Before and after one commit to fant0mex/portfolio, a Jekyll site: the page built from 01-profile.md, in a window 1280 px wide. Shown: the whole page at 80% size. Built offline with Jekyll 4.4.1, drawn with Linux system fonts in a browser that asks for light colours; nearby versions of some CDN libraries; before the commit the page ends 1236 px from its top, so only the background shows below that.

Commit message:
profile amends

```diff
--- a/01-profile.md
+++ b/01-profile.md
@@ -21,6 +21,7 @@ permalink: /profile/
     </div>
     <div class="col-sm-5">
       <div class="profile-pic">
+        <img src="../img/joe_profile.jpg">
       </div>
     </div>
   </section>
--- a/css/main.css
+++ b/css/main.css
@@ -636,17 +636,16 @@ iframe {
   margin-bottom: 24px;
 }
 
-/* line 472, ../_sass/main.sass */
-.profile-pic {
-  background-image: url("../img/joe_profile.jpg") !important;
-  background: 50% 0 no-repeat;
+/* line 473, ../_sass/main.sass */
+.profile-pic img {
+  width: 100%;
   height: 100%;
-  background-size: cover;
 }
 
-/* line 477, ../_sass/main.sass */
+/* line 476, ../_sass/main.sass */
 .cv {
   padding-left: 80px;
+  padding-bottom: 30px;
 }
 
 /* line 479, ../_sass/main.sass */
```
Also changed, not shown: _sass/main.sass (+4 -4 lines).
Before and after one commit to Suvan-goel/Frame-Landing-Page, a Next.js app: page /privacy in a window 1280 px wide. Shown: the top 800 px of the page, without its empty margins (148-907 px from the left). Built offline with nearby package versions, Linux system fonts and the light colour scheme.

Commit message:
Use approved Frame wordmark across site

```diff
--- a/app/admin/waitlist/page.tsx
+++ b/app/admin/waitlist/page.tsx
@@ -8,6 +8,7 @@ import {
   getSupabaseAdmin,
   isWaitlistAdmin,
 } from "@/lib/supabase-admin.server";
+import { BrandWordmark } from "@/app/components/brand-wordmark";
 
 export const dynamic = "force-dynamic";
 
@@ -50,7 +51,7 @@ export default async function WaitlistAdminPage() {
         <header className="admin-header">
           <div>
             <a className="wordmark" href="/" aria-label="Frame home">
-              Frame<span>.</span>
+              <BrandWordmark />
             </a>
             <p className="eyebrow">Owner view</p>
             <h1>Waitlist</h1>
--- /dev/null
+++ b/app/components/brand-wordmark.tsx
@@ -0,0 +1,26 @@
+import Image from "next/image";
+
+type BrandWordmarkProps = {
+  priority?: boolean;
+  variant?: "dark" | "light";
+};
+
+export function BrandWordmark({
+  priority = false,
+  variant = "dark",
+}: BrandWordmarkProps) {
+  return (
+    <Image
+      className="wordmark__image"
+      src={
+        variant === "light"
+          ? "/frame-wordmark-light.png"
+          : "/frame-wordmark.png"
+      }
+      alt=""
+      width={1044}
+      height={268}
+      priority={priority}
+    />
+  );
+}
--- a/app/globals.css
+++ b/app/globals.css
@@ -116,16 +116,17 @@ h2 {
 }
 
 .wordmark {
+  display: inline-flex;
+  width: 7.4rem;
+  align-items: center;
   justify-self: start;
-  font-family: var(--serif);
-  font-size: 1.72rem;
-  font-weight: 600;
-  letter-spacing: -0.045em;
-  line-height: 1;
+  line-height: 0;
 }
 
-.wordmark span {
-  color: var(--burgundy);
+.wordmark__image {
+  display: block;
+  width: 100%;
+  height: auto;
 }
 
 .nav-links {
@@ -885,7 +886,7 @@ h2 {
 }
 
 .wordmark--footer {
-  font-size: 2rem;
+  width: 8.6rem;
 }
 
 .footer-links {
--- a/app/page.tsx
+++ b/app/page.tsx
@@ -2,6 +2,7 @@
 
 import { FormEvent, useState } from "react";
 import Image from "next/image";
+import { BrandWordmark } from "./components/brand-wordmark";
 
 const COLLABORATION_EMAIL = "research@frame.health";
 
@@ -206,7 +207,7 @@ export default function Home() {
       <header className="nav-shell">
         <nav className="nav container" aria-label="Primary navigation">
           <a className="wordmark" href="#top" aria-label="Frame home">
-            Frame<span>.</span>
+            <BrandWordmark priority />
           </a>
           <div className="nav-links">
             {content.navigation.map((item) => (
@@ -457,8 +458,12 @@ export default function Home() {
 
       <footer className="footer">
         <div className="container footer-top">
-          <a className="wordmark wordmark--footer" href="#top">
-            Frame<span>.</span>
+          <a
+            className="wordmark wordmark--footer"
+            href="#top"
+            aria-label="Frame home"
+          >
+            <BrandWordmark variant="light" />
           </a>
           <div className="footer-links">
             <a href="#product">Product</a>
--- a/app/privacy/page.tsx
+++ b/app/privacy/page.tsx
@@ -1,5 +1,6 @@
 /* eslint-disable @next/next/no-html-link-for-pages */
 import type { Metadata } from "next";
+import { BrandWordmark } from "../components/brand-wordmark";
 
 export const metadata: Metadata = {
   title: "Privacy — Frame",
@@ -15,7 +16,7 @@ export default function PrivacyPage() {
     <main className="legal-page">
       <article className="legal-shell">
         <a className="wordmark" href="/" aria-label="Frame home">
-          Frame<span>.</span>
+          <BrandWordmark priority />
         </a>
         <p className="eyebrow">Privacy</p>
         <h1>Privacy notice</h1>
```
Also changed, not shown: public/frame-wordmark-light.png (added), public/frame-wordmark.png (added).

## [PROBLEM REQUIREMENTS]
Each line of the records should be repeated exactly as it stands.

## [SOLUTION]
Before and after one commit to fant0mex/portfolio, a Jekyll site: the page built from 01-profile.md, in a window 1280 px wide. Shown: the whole page at 80% size. Built offline with Jekyll 4.4.1, drawn with Linux system fonts in a browser that asks for light colours; nearby versions of some CDN libraries; before the commit the page ends 1236 px from its top, so only the background shows below that.

Commit message:
profile amends

```diff
--- a/01-profile.md
+++ b/01-profile.md
@@ -21,6 +21,7 @@ permalink: /profile/
     </div>
     <div class="col-sm-5">
       <div class="profile-pic">
+        <img src="../img/joe_profile.jpg">
       </div>
     </div>
   </section>
--- a/css/main.css
+++ b/css/main.css
@@ -636,17 +636,16 @@ iframe {
   margin-bottom: 24px;
 }
 
-/* line 472, ../_sass/main.sass */
-.profile-pic {
-  background-image: url("../img/joe_profile.jpg") !important;
-  background: 50% 0 no-repeat;
+/* line 473, ../_sass/main.sass */
+.profile-pic img {
+  width: 100%;
   height: 100%;
-  background-size: cover;
 }
 
-/* line 477, ../_sass/main.sass */
+/* line 476, ../_sass/main.sass */
 .cv {
   padding-left: 80px;
+  padding-bottom: 30px;
 }
 
 /* line 479, ../_sass/main.sass */
```
Also changed, not shown: _sass/main.sass (+4 -4 lines).
Before and after one commit to Suvan-goel/Frame-Landing-Page, a Next.js app: page /privacy in a window 1280 px wide. Shown: the top 800 px of the page, without its empty margins (148-907 px from the left). Built offline with nearby package versions, Linux system fonts and the light colour scheme.

Commit message:
Use approved Frame wordmark across site

```diff
--- a/app/admin/waitlist/page.tsx
+++ b/app/admin/waitlist/page.tsx
@@ -8,6 +8,7 @@ import {
   getSupabaseAdmin,
   isWaitlistAdmin,
 } from "@/lib/supabase-admin.server";
+import { BrandWordmark } from "@/app/components/brand-wordmark";
 
 export const dynamic = "force-dynamic";
 
@@ -50,7 +51,7 @@ export default async function WaitlistAdminPage() {
         <header className="admin-header">
           <div>
             <a className="wordmark" href="/" aria-label="Frame home">
-              Frame<span>.</span>
+              <BrandWordmark />
             </a>
             <p className="eyebrow">Owner view</p>
             <h1>Waitlist</h1>
--- /dev/null
+++ b/app/components/brand-wordmark.tsx
@@ -0,0 +1,26 @@
+import Image from "next/image";
+
+type BrandWordmarkProps = {
+  priority?: boolean;
+  variant?: "dark" | "light";
+};
+
+export function BrandWordmark({
+  priority = false,
+  variant = "dark",
+}: BrandWordmarkProps) {
+  return (
+    <Image
+      className="wordmark__image"
+      src={
+        variant === "light"
+          ? "/frame-wordmark-light.png"
+          : "/frame-wordmark.png"
+      }
+      alt=""
+      width={1044}
+      height={268}
+      priority={priority}
+    />
+  );
+}
--- a/app/globals.css
+++ b/app/globals.css
@@ -116,16 +116,17 @@ h2 {
 }
 
 .wordmark {
+  display: inline-flex;
+  width: 7.4rem;
+  align-items: center;
   justify-self: start;
-  font-family: var(--serif);
-  font-size: 1.72rem;
-  font-weight: 600;
-  letter-spacing: -0.045em;
-  line-height: 1;
+  line-height: 0;
 }
 
-.wordmark span {
-  color: var(--burgundy);
+.wordmark__image {
+  display: block;
+  width: 100%;
+  height: auto;
 }
 
 .nav-links {
@@ -885,7 +886,7 @@ h2 {
 }
 
 .wordmark--footer {
-  font-size: 2rem;
+  width: 8.6rem;
 }
 
 .footer-links {
--- a/app/page.tsx
+++ b/app/page.tsx
@@ -2,6 +2,7 @@
 
 import { FormEvent, useState } from "react";
 import Image from "next/image";
+import { BrandWordmark } from "./components/brand-wordmark";
 
 const COLLABORATION_EMAIL = "research@frame.health";
 
@@ -206,7 +207,7 @@ export default function Home() {
       <header className="nav-shell">
         <nav className="nav container" aria-label="Primary navigation">
           <a className="wordmark" href="#top" aria-label="Frame home">
-            Frame<span>.</span>
+            <BrandWordmark priority />
           </a>
           <div className="nav-links">
             {content.navigation.map((item) => (
@@ -457,8 +458,12 @@ export default function Home() {
 
       <footer className="footer">
         <div className="container footer-top">
-          <a className="wordmark wordmark--footer" href="#top">
-            Frame<span>.</span>
+          <a
+            className="wordmark wordmark--footer"
+            href="#top"
+            aria-label="Frame home"
+          >
+            <BrandWordmark variant="light" />
           </a>
           <div className="footer-links">
             <a href="#product">Product</a>
--- a/app/privacy/page.tsx
+++ b/app/privacy/page.tsx
@@ -1,5 +1,6 @@
 /* eslint-disable @next/next/no-html-link-for-pages */
 import type { Metadata } from "next";
+import { BrandWordmark } from "../components/brand-wordmark";
 
 export const metadata: Metadata = {
   title: "Privacy — Frame",
@@ -15,7 +16,7 @@ export default function PrivacyPage() {
     <main className="legal-page">
       <article className="legal-shell">
         <a className="wordmark" href="/" aria-label="Frame home">
-          Frame<span>.</span>
+          <BrandWordmark priority />
         </a>
         <p className="eyebrow">Privacy</p>
         <h1>Privacy notice</h1>
```
Also changed, not shown: public/frame-wordmark-light.png (added), public/frame-wordmark.png (added).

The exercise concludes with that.